Led by the city of Surrey, the Fraser Valley is projected to pass Vancouver in population within the next 10 years. This is why it is imperative that this system be built immediately. Opponents in the Provincial Government have been trying to fool the public into believing that ridership might actually be an issue, simply because they would rather spend money elsewhere.
It is a known fact that comparable regions, even regions with less density, have effective light rail systems. We see this in cities such as Calgary and Edmonton. The recent Interurban study was undertaken by a prestigious light rail firm in England, Leewood Projects. It would be absurd for them to even include ridership data in their study. They have shown us that the system is very workable here in B.C. and can be built economically. If they were in the business of planning systems that didn’t work, they would not be the kind of firm that helped build the Channel Tunnel. This shows the hollowness of the Ridership argument.
According to Translink figures, the West Coast Express commuter service recovers more than 90% of its operating costs. This is despite the fact that as much as half of its budget goes toward a heavy lease fee to CP Rail.

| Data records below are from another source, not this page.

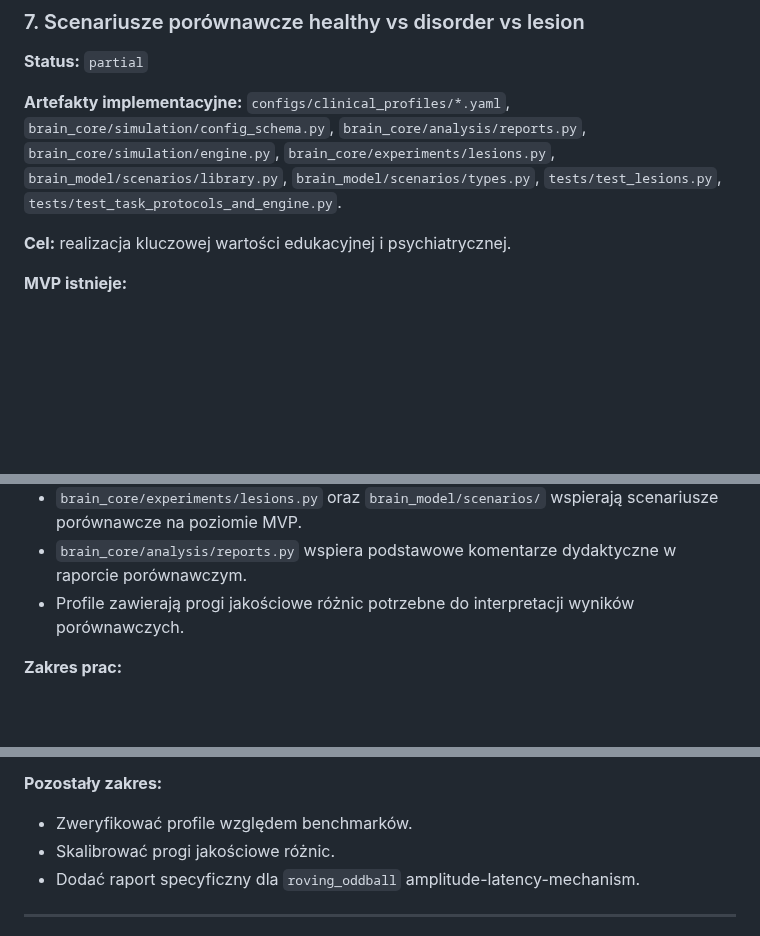
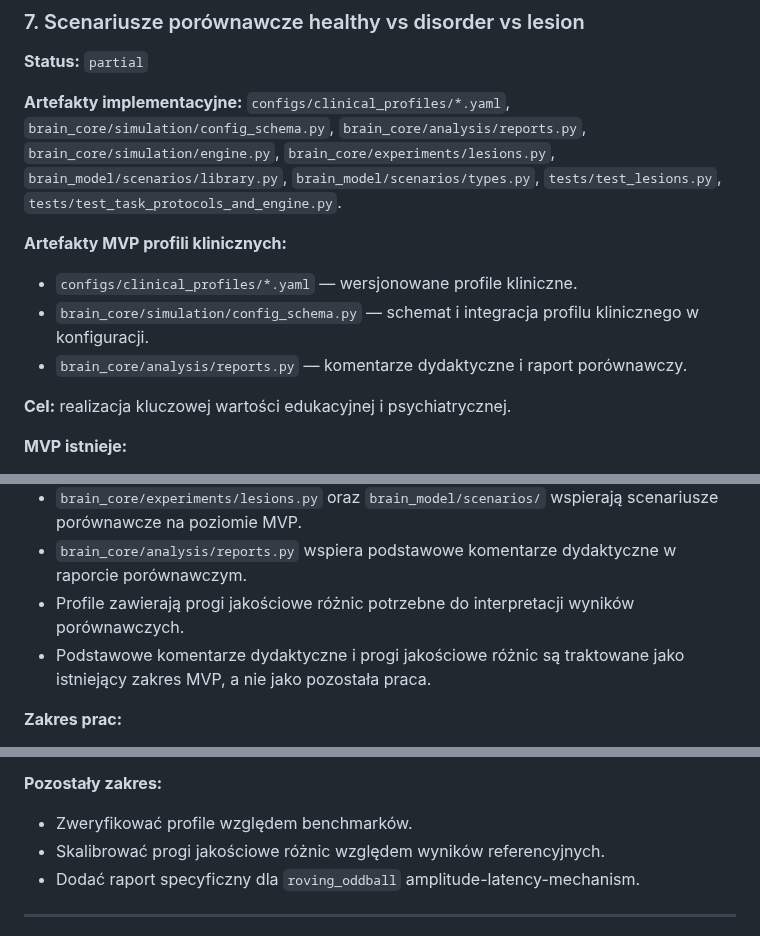
Before and after one commit to MatPomGit/neuro_sim, a Markdown page: BACKLOG.md, 3 parts joined by grey strips. Rendered like a GitHub page; blank space fills up the shorter version.

Commit message:
Update clinical profiles backlog scope

```diff
--- a/BACKLOG.md
+++ b/BACKLOG.md
@@ -247,6 +247,11 @@ Poniższa lista zbiera komplet najbliższych prac planowanych na bazie aktualneg
 
 **Artefakty implementacyjne:** `configs/clinical_profiles/*.yaml`, `brain_core/simulation/config_schema.py`, `brain_core/analysis/reports.py`, `brain_core/simulation/engine.py`, `brain_core/experiments/lesions.py`, `brain_model/scenarios/library.py`, `brain_model/scenarios/types.py`, `tests/test_lesions.py`, `tests/test_task_protocols_and_engine.py`.
 
+**Artefakty MVP profili klinicznych:**
+- `configs/clinical_profiles/*.yaml` — wersjonowane profile kliniczne.
+- `brain_core/simulation/config_schema.py` — schemat i integracja profilu klinicznego w konfiguracji.
+- `brain_core/analysis/reports.py` — komentarze dydaktyczne i raport porównawczy.
+
 **Cel:** realizacja kluczowej wartości edukacyjnej i psychiatrycznej.
 
 **MVP istnieje:**
@@ -255,6 +260,7 @@ Poniższa lista zbiera komplet najbliższych prac planowanych na bazie aktualneg
 - `brain_core/experiments/lesions.py` oraz `brain_model/scenarios/` wspierają scenariusze porównawcze na poziomie MVP.
 - `brain_core/analysis/reports.py` wspiera podstawowe komentarze dydaktyczne w raporcie porównawczym.
 - Profile zawierają progi jakościowe różnic potrzebne do interpretacji wyników porównawczych.
+- Podstawowe komentarze dydaktyczne i progi jakościowe różnic są traktowane jako istniejący zakres MVP, a nie jako pozostała praca.
 
 **Zakres prac:**
 - Zestaw profili zaburzeń (np. deficyt dopaminy, dysregulacja GABA, serotonin imbalance).
@@ -279,7 +285,7 @@ Poniższa lista zbiera komplet najbliższych prac planowanych na bazie aktualneg
 
 **Pozostały zakres:**
 - Zweryfikować profile względem benchmarków.
-- Skalibrować progi jakościowe różnic.
+- Skalibrować progi jakościowe różnic względem wyników referencyjnych.
 - Dodać raport specyficzny dla `roving_oddball` amplitude-latency-mechanism.
 
 ---
```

The Interurban corridor, on the other hand, does not require any lease fee. The right to operate passenger trains is already owned by the public. The Interurban would serve a population approaching 3 times that of the West Coast Express, and with no lease fee there is little doubt the service would quickly turn an operating profit.
Light Rail systems are one of the most cost effective systems in the world and one of the few modes of public transportation that can pay for themselves. Highways and roads on the other hand cost BC taxpayers billions. The Provincial Transit Plan calls for expenditures of $1.6 billion on buses alone over the next few years. Traffic congestion also has tremendous hidden costs: economic costs, health costs, and costs in terms of environmental pollution.

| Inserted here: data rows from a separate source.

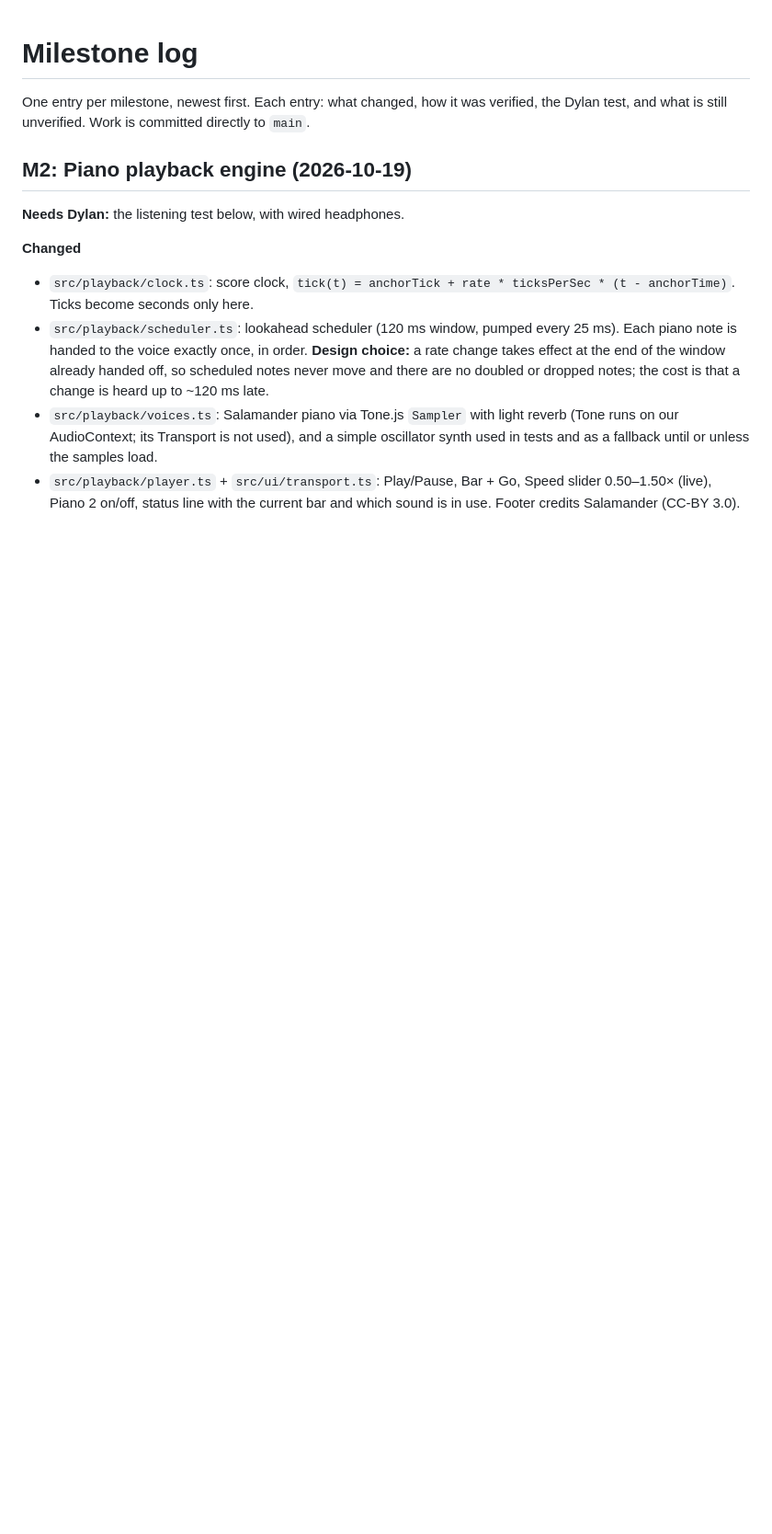
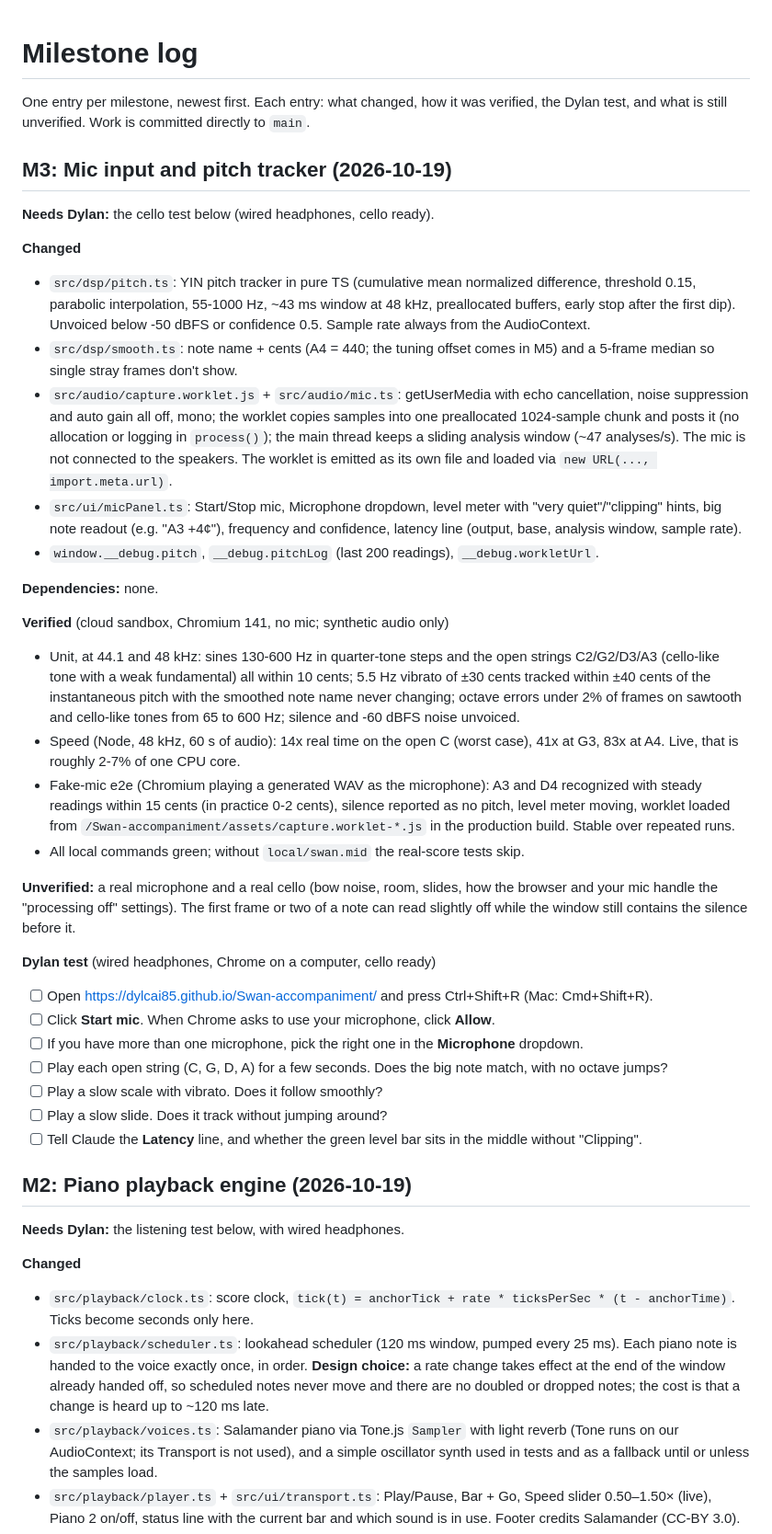
Before and after one commit to dylcai85/Swan-accompaniment, a Markdown page: docs/MILESTONES.md, the part around one of its changes. Shown at 92% size. GitHub-like rendering; blank space fills up the shorter version.

Commit message:
Docs: M3 milestone entry and M2 follow-up fixes
Co-Authored-By: Claude Opus 5.5 <noreply@anthropic.com>
Claude-Session: https://claude.ai/code/session_01DjdpcveDZ8QRzyvBPAw8Wf

```diff
--- a/docs/MILESTONES.md
+++ b/docs/MILESTONES.md
@@ -1,6 +1,36 @@
 # Milestone log
 
 One entry per milestone, newest first. Each entry: what changed, how it was verified, the Dylan test, and what is still unverified. Work is committed directly to `main`.
+
+## M3: Mic input and pitch tracker (2026-10-19)
+
+**Needs Dylan:** the cello test below (wired headphones, cello ready).
+
+**Changed**
+- `src/dsp/pitch.ts`: YIN pitch tracker in pure TS (cumulative mean normalized difference, threshold 0.15, parabolic interpolation, 55-1000 Hz, ~43 ms window at 48 kHz, preallocated buffers, early stop after the first dip). Unvoiced below -50 dBFS or confidence 0.5. Sample rate always from the AudioContext.
+- `src/dsp/smooth.ts`: note name + cents (A4 = 440; the tuning offset comes in M5) and a 5-frame median so single stray frames don't show.
+- `src/audio/capture.worklet.js` + `src/audio/mic.ts`: getUserMedia with echo cancellation, noise suppression and auto gain all off, mono; the worklet copies samples into one preallocated 1024-sample chunk and posts it (no allocation or logging in `process()`); the main thread keeps a sliding analysis window (~47 analyses/s). The mic is not connected to the speakers. The worklet is emitted as its own file and loaded via `new URL(..., import.meta.url)`.
+- `src/ui/micPanel.ts`: Start/Stop mic, Microphone dropdown, level meter with "very quiet"/"clipping" hints, big note readout (e.g. "A3 +4¢"), frequency and confidence, latency line (output, base, analysis window, sample rate).
+- `window.__debug.pitch`, `__debug.pitchLog` (last 200 readings), `__debug.workletUrl`.
+
+**Dependencies:** none.
+
+**Verified** (cloud sandbox, Chromium 141, no mic; synthetic audio only)
+- Unit, at 44.1 and 48 kHz: sines 130-600 Hz in quarter-tone steps and the open strings C2/G2/D3/A3 (cello-like tone with a weak fundamental) all within 10 cents; 5.5 Hz vibrato of ±30 cents tracked within ±40 cents of the instantaneous pitch with the smoothed note name never changing; octave errors under 2% of frames on sawtooth and cello-like tones from 65 to 600 Hz; silence and -60 dBFS noise unvoiced.
+- Speed (Node, 48 kHz, 60 s of audio): 14x real time on the open C (worst case), 41x at G3, 83x at A4. Live, that is roughly 2-7% of one CPU core.
+- Fake-mic e2e (Chromium playing a generated WAV as the microphone): A3 and D4 recognized with steady readings within 15 cents (in practice 0-2 cents), silence reported as no pitch, level meter moving, worklet loaded from `/Swan-accompaniment/assets/capture.worklet-*.js` in the production build. Stable over repeated runs.
+- All local commands green; without `local/swan.mid` the real-score tests skip.
+
+**Unverified:** a real microphone and a real cello (bow noise, room, slides, how the browser and your mic handle the "processing off" settings). The first frame or two of a note can read slightly off while the window still contains the silence before it.
+
+**Dylan test** (wired headphones, Chrome on a computer, cello ready)
+- [ ] Open https://dylcai85.github.io/Swan-accompaniment/ and press Ctrl+Shift+R (Mac: Cmd+Shift+R).
+- [ ] Click **Start mic**. When Chrome asks to use your microphone, click **Allow**.
+- [ ] If you have more than one microphone, pick the right one in the **Microphone** dropdown.
+- [ ] Play each open string (C, G, D, A) for a few seconds. Does the big note match, with no octave jumps?
+- [ ] Play a slow scale with vibrato. Does it follow smoothly?
+- [ ] Play a slow slide. Does it track without jumping around?
+- [ ] Tell Claude the **Latency** line, and whether the green level bar sits in the middle without "Clipping".
 
 ## M2: Piano playback engine (2026-10-19)
 
```
Also changed, not shown: other parts of docs/MILESTONES.md (+2 -0 lines).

Ultimately, all of the Province’s current transportation proposals for the Fraser Valley will only serve to increase the traffic on our roads. Reducing road traffic reduces all of these costs. It’s estimated that the West Coast Express service is equivalent to taking 4,300 cars off the road and reducing greenhouse gas emissions by 21,502 tonnes a day.
Opponents of the Interurban argue that, with the current Economic hardships, the timing for construction of an Interurban system is poor. In fact, implementing light rail on the existing Interurban Right of Way is incredibly cost-effective ($6 million per km compared to Skytrain $100-140 million per km). A proposed Skytrain extension as far as Langley will further bankrupt the transit system and communities in the Valley have made it clear they prefer more affordable light rail. The system will serve roughly a million people in the Fraser Valley, far more than any multi-billion dollar transit projects under consideration for Vancouver. The alternative to light rail service is to continue pouring millions into expensive government transit projects like Skytrain.
Today, we still have the opportunity to build a light rail system in the Fraser Valley economically, to all our benefit. The costs of failing to act now are extreme and cannot truly be calculated. A light rail network will help to relieve traffic on our roads, improving our health, our air quality and the environment around us. One day soon this service will connect all the cities of the Fraser Valley and Vancouver in a truly comprehensive transit network. The time to plan that future is today.